If this film was black and white and had more unique dialogue, you'd swear it was an Ed Wood film. The laboratory in the film rivals that which was used in Bride of the Monster for bargain basement props. The acting is horrendous. The dialogue is all cliches, conveyed with eye-rolling melodrama. However, the one bright spot is Onyx as Dr. Maria Frankenstein. She plays her role with a kind of mad gleefulness. Her expressions, particularly her eyes, are those of a full-fledged loonie. TV actress Onyx, who was in the 1960s sitcom The Beverly Hillbillies, was born for this role. Bolder, who was a Southern California cop, as Jesse's sidekick Hank turned Igor is portrayed as an imbecile, although it's debatable as to whether that was the script's intention or the result of Mr. Bolder's acting skills.

This film if seen, is best viewed as a midnight offering at a party. In fact, I recently saw it at 1 a.m. in Utah on a tiny St. George station as the offering to the Retro Television Network show "Offbeat Cinema." It will provide some laughs for midnight fans. Some trivia: Estelita died of influenza soon after the film was completed. Lupton, who played Jesse James was a veteran character actor who played mainly TV roles. He was on several Gomer Pyle USMC episodes playing various officers. Jesse James Meets Frankenstein's Daughter can be watched on the Web. Watch the trailer for it and Billy the Kid Versus Dracula above!

-- Doug Gibson

1 comment:

Anonymous said...
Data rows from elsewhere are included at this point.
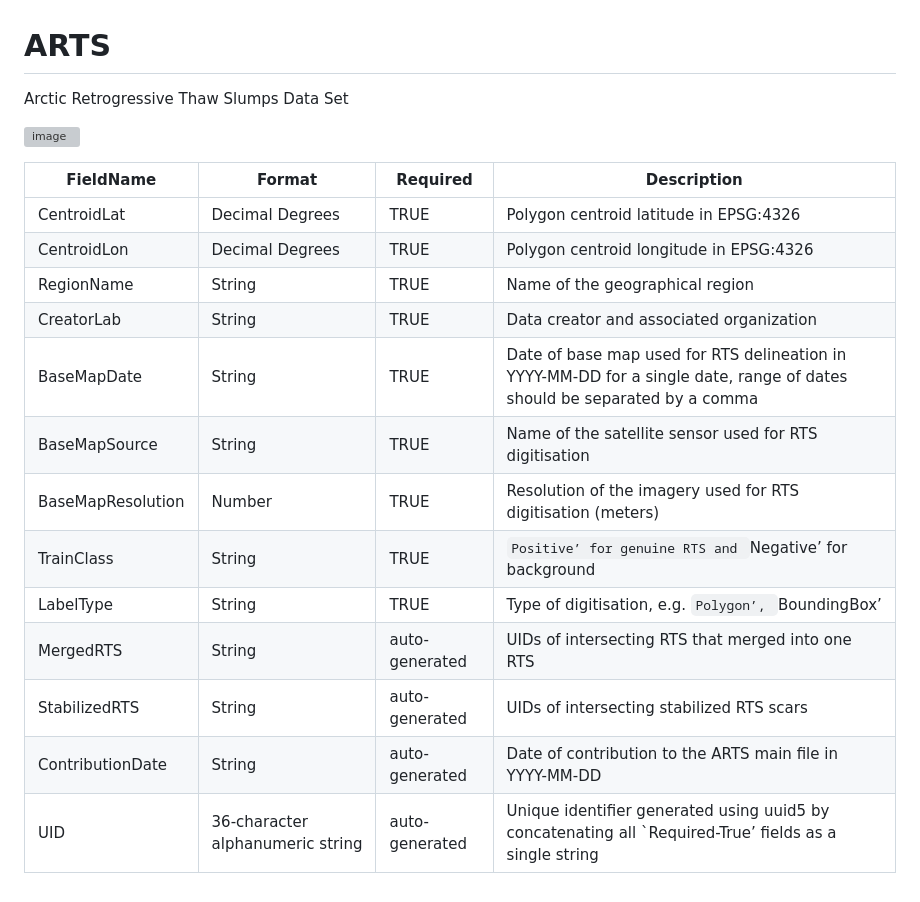
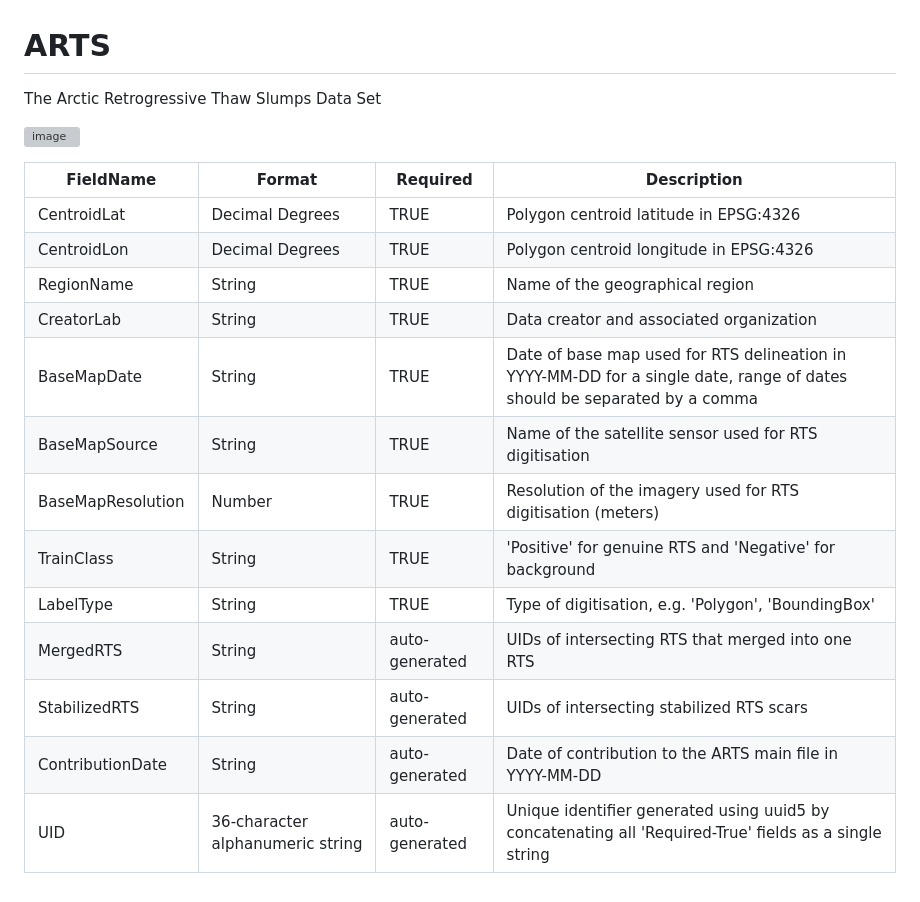
Before and after one commit to whrc/ARTS, a Markdown page: README.md, the part around the change. Rendered like a GitHub page; grey boxes are pictures that could not be loaded.

```diff
--- a/README.md
+++ b/README.md
@@ -1,5 +1,5 @@
 # ARTS
-Arctic Retrogressive Thaw Slumps Data Set
+The Arctic Retrogressive Thaw Slumps Data Set
 
 ![image](https://github.com/whrc/ARTS/blob/main/img/Yang_RTS_site_figure1_Dec_5_2023%20sm.jpg)
 
@@ -10,12 +10,12 @@ Arctic Retrogressive Thaw Slumps Data Set
 | CentroidLon       | Decimal Degrees                  | TRUE           | Polygon centroid longitude in EPSG:4326                                                                                    |
 | RegionName        | String                           | TRUE           | Name of the geographical region                                                                                            |
 | CreatorLab        | String                           | TRUE           | Data creator and associated organization                                                                                   |
-| BaseMapDate       | String                           | TRUE           | Date of base map used for RTS delineation in YYYY-MM-DD for a   single date, range of dates should be separated by a comma |
+| BaseMapDate       | String                           | TRUE           | Date of base map used for RTS delineation in YYYY-MM-DD for a single date, range of dates should be separated by a comma   |
 | BaseMapSource     | String                           | TRUE           | Name of the satellite sensor used for RTS digitisation                                                                     |
 | BaseMapResolution | Number                           | TRUE           | Resolution of the imagery used for RTS digitisation (meters)                                                               |
-| TrainClass        | String                           | TRUE           | `Positive’ for genuine RTS and `Negative’ for background                                                                   |
-| LabelType         | String                           | TRUE           | Type of digitisation, e.g. `Polygon’, `BoundingBox’                                                                        |
+| TrainClass        | String                           | TRUE           | 'Positive' for genuine RTS and 'Negative' for background                                                                   |
+| LabelType         | String                           | TRUE           | Type of digitisation, e.g. 'Polygon', 'BoundingBox'                                                                        |
 | MergedRTS         | String                           | auto-generated | UIDs of intersecting RTS that merged into one RTS                                                                          |
 | StabilizedRTS     | String                           | auto-generated | UIDs of intersecting stabilized RTS scars                                                                                  |
 | ContributionDate  | String                           | auto-generated | Date of contribution to the ARTS main file in YYYY-MM-DD                                                                   |
-| UID               | 36-character alphanumeric string | auto-generated | Unique identifier generated using uuid5 by concatenating all   `Required-True’ fields as a single string                   |
+| UID               | 36-character alphanumeric string | auto-generated | Unique identifier generated using uuid5 by concatenating all 'Required-True' fields as a single string                   |
```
I just happened to be browsing Planninecrunch and happened upon your critique of JESSE JAMES MEETS FRANKENSTEIN'S DAUGHTER. I have a tenuous quasi-connection with JJMFD. Remeber that '80's sitcom, "ALICE?" I attended the final taping and wrap party at Warner Brothers Studio, as the guest of a guest of Marvin Kaplin who played a telephone man. I had the pleasure of having a long conversation with Kaplin and one of his other guests, Narda Onyx. We talked about various Show Biz topics such as Marvin's career in early live TV. Eventually we got around to JJMFD and Narda, whom I found extremely likable, asked me if I had seen it. I said I had, and she asked what I thought of it. I told her quite honestly that I thought it was a stupid film, but very well acted. Surprisingly, she totally agreed with me. My friend stole the OPEN sign from the front window of Mel's Diner. I still have it.
Sherman Hirsh